On September 6, 2011, it was announced that Image Entertainment has acquired the rights to the series. It was subsequently announced that they will release Sledge Hammer!- The Complete Series on DVD in Region 1 on December 13, 2011. The set will not feature the documentary, commentaries, the uncut pilot (the broadcast version is used) and other bonus features from the Anchor Bay release.
|DVD Name||Ep #||Release Date|
|Season 1||22||July 27, 2004|
|Season 2||19||April 12, 2005|
|Complete Series||41||December 13, 2011|
- O'Connor, John. (September 23, 1986) "2 New Series, 'Matlock' and 'Sledge Hammer'". The New York Times. Page C18
- Shales, Tom. (September 14, 1986) "FALL TV: The Perils and the Programs". The Washington Post. Page G1
- The Official Sledge Hammer! Website – Wild About Hammer
- (Japanese)"俺がハマーだ!" Sledge Hammer!

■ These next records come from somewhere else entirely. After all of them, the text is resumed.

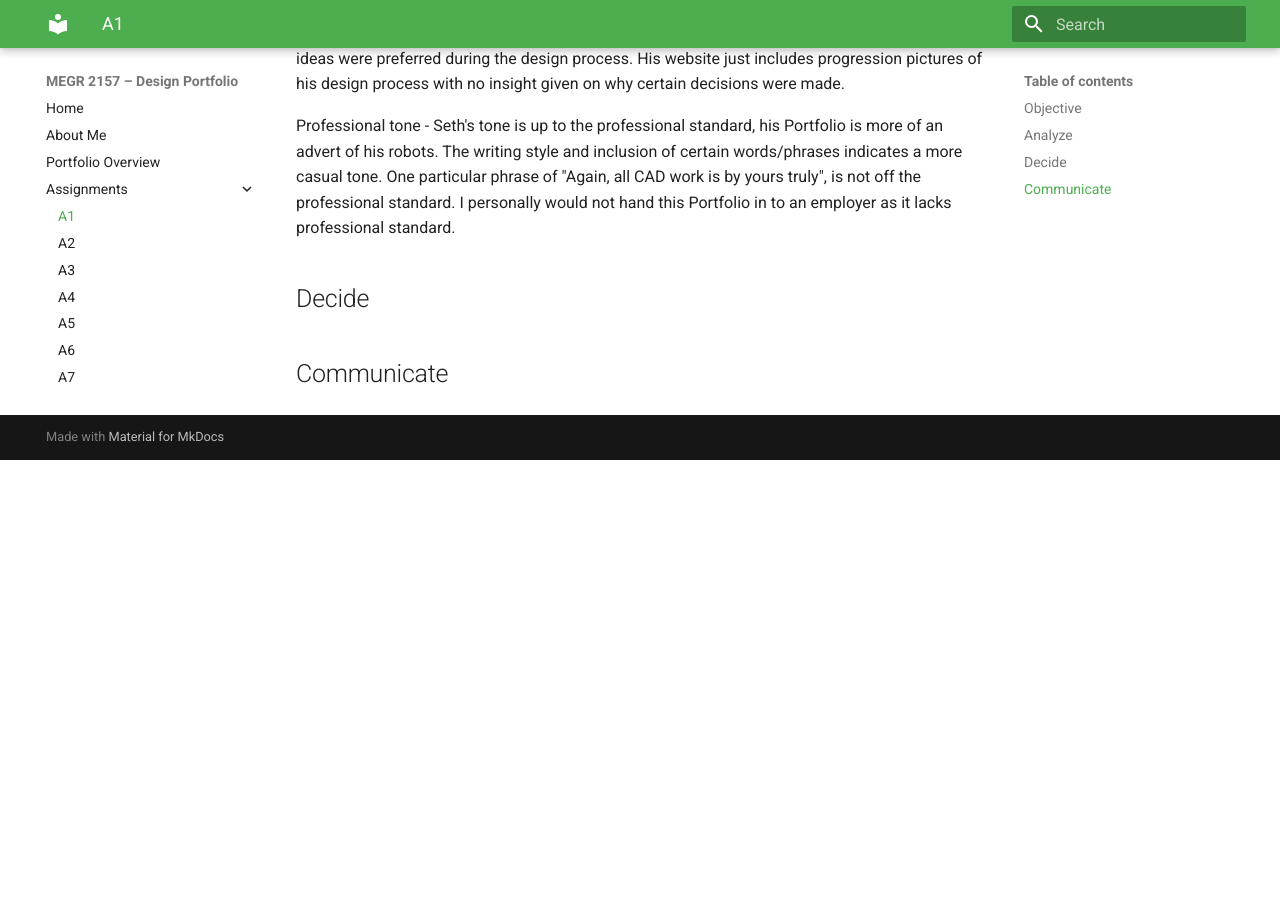
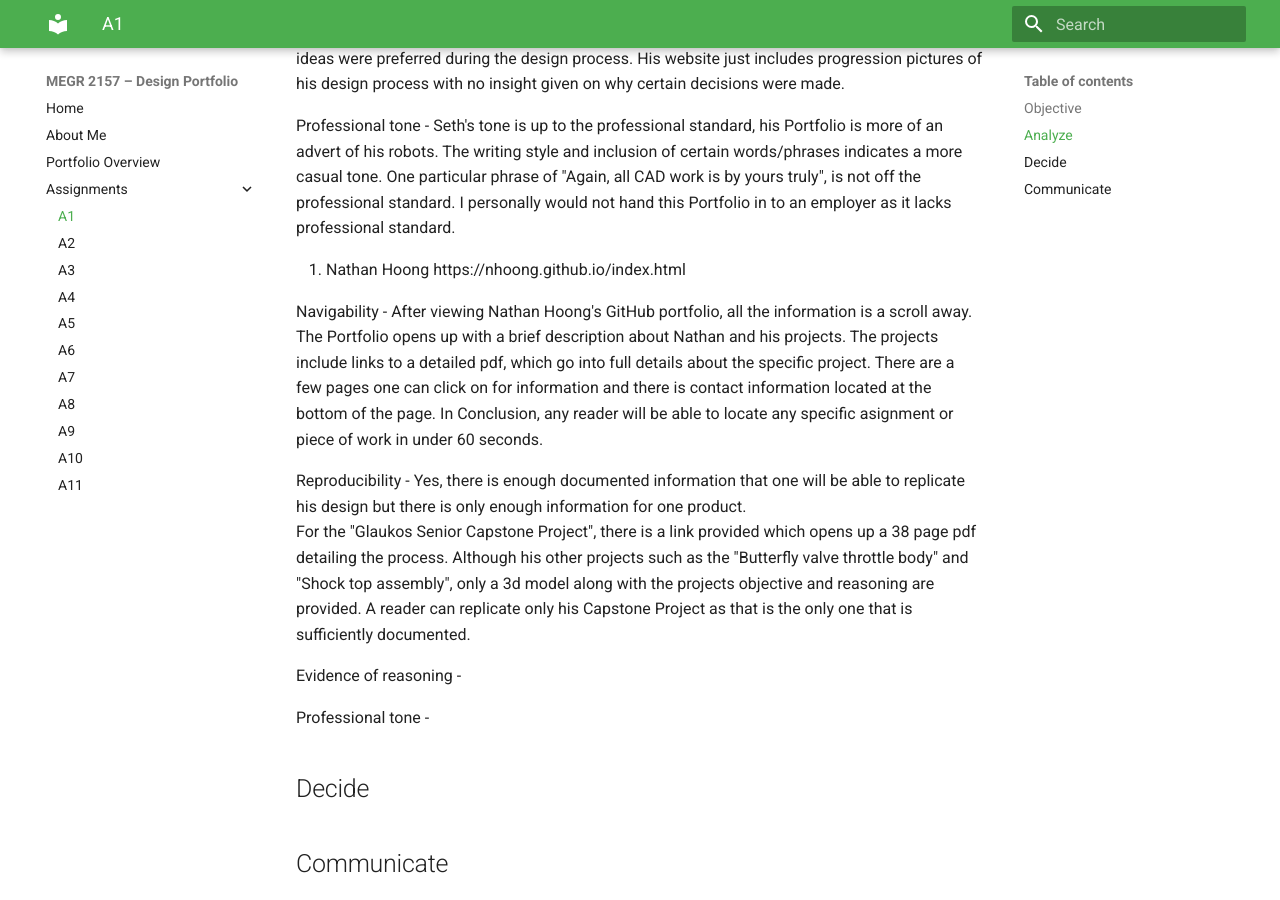
Before and after one commit to SaeedMalik7/megr2157-portfolio, an MkDocs documentation site: the page built from docs/assignments/A01/index.md, in a window 1280 px wide and 900 px high, scrolled down 810 px. Built offline with MkDocs 1.6.1 and Material for MkDocs 9.7.7, drawn with Linux system fonts in a browser that asks for light colours; before the commit the page ends 1270 px from its top, so only the background shows below that.

Commit message:
Update index.md with Nathan Hoong's portfolio feedback
Added feedback for Nathan Hoong's portfolio regarding navigability and reproducibility.

```diff
--- a/docs/assignments/A01/index.md
+++ b/docs/assignments/A01/index.md
@@ -16,6 +16,22 @@ Evidence of reasoning - The Portfolio only shows the "chosen" outcome during the
 
 Professional tone - Seth's tone is up to the professional standard, his Portfolio is more of an advert of his robots. The writing style and inclusion of certain words/phrases indicates a more casual tone. One particular phrase of "Again, all CAD work is by yours truly", is not off the professional standard. I personally would not hand this Portfolio in to an employer as it lacks professional standard.
 
+2. Nathan Hoong https://nhoong.github.io/index.html
+
+Navigability - After viewing Nathan Hoong's GitHub portfolio, all the information is a scroll away. The Portfolio opens up with a brief description about Nathan
+and his projects. The projects include links to a detailed pdf, which go into full details about the specific project. There are a few pages one can click on
+for information and there is contact information located at the bottom of the page. In Conclusion, any reader will be able to locate any specific asignment or
+piece of work in under 60 seconds.
+
+Reproducibility - Yes, there is enough documented information that one will be able to replicate his design but there is only enough information for one product.
+For the "Glaukos Senior Capstone Project", there is a link provided which opens up a 38 page pdf detailing the process. Although his other projects such as the
+"Butterfly valve throttle body" and "Shock top assembly", only a 3d model along with the projects objective and reasoning are provided. A reader can replicate
+only his Capstone Project as that is the only one that is sufficiently documented.
+
+Evidence of reasoning -
+
+Professional tone -
+
 ## Decide
 
 
```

DVD box released in Japan (Date: 21 October 2005) With 俺がハマーだ! transliterated as "I am hammer!"
- TV Shows on DVD - Sledge Hammer!: The Complete Series
|Wikiquote has a collection of quotations related to: Sledge Hammer!|
- Sledge Hammer! Online – Alan Spencer's official site
- Sledge Hammer! at the Internet Movie Database
- Sledge Hammer! at TV.com